One year ago this week, on the eve of Rosh Hashanah, President George W. Bush exuded a clear, unequivocal appreciation of and commitment to Israel. On that same occasion, President Bush called for a democratic state of Palestine to be created alongside Israel, as a way to foster peace in the Middle East.
Four months after that speech a parliamentary election supervised by the United States government took place in the Palestinian Authority. That election was decisively won by Hamas, the Islamic Palestinian entity which leads the fight to exterminate Israel.
Ever since the election, Hamas and Fatah, the other major party represented in the Palestinian parliament which is led by Fatah member and Palestinian Authority President Mahmoud Abbas, have been jockeying for power to determine who will run the Palestinian Arab state, should one come to pass.
Neither Fatah nor Hamas promise any kind of peace or reconciliation with Israel.
Abbas is frequently held out as a moderate, one with whom Israel is encouraged to negotiate. Yet Abbas’s constitution for a future Palestinian state, obtained from sources in the Vatican, contains no clause that would allow for recognition of the Jewish state of Israel.
An official of the Vatican explained to a U.S. congressional delegation visiting Israel last year that Abbas’s constitution for a future Palestinian state does not allow for any juridical status for Judaism, Christianity or for any religion other than Islam. At least as significantly, the envisioned borders of the future Palestinian state encompasses the entire area of historic Palestine, with no room for the state of Israel. In other words, in accordance with the 1974 amendment to the Palestine Liberation Organization covenant, any area ceded by Israel to the Palestinian Arab entity will be used to stage attacks to “liberate” the rest of Palestine.
That is, of course, what has occurred in Gaza.
After Israel ceded all of Gaza to the Palestinian Authority, forcibly destroying all Israeli Jewish communities there, armed Fatah and Hamas factions have conducted nearly a thousand missile attacks from there into Israel’s western Negev region.

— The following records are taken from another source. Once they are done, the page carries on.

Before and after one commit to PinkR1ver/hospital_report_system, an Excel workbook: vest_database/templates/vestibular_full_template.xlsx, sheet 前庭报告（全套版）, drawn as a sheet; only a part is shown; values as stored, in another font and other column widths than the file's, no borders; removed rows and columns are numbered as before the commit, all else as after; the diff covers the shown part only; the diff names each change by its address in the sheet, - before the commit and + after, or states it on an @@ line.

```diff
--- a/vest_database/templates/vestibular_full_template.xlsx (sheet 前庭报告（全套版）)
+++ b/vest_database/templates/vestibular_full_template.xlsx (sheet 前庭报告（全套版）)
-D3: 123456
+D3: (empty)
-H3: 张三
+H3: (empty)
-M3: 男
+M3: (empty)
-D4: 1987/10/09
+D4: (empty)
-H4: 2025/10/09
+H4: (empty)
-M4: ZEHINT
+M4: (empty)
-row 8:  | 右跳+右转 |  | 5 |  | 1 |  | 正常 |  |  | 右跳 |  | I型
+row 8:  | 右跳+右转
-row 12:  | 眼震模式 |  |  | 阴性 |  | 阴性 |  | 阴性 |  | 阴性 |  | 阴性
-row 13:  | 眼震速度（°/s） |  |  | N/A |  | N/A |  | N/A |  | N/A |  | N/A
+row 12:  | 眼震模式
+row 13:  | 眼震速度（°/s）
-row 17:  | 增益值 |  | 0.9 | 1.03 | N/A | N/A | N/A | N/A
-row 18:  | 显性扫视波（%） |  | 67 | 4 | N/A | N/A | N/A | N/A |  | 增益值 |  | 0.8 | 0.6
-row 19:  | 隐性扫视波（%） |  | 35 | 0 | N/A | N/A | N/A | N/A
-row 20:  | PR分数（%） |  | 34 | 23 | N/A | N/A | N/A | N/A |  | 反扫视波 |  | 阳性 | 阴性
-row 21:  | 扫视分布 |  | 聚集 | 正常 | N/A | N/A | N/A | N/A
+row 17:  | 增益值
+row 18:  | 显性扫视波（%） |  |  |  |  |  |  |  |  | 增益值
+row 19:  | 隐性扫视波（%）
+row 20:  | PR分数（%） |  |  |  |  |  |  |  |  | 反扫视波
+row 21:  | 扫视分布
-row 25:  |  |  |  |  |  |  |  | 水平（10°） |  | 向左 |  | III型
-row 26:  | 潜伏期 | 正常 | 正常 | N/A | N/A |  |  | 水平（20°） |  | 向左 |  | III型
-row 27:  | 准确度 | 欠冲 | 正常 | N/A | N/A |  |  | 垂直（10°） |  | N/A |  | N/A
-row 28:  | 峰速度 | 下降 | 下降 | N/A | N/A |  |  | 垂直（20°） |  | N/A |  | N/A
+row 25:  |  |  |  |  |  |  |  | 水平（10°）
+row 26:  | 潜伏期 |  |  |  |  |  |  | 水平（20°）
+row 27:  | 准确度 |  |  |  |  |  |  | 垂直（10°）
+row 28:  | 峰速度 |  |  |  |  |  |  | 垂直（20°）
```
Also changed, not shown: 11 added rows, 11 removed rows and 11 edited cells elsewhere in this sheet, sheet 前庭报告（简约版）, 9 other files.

This region appears in Abbas’s new Palestinian Authority textbooks as an integral part of the future Palestinian State, even though the Negev is not part of either Gaza or Judea and Samaria in the west bank.
To put it bluntly, President Bush’s vision for a “democratic state of Palestine”, a vision which he replayed this week in his meeting at the United Nations with PA President Abbas, remains a lethal threat to the state and people of Israel.
Given this reality, Palestinian Arab sovereignty will mean an armed entity at war with Israel, with one purpose – the extermination of Israel.
Yet it is now clear that almost all nations of the world support the “democratic vision” for a Palestinian Arab state, including the U.S.
American democratic principles operate with clear constraints that protect human rights, civil liberties and religious minorities.
Someone is going to have to brief George W. Bush that this is not what Palestinian democracy is based on.
This Rosh Hashanah, the new Jewish year, gives ample time to reflect on recent history and for Jews to remind themselves and to remind the world that Adolf Hitler also came to power as a violent coalition partner in a democratically elected government that nullified human rights, civil liberties and minority rights.
The message of the Jewish New Year is that any democracy which operates without constraints cannot be trusted.
©The Bulletin 2006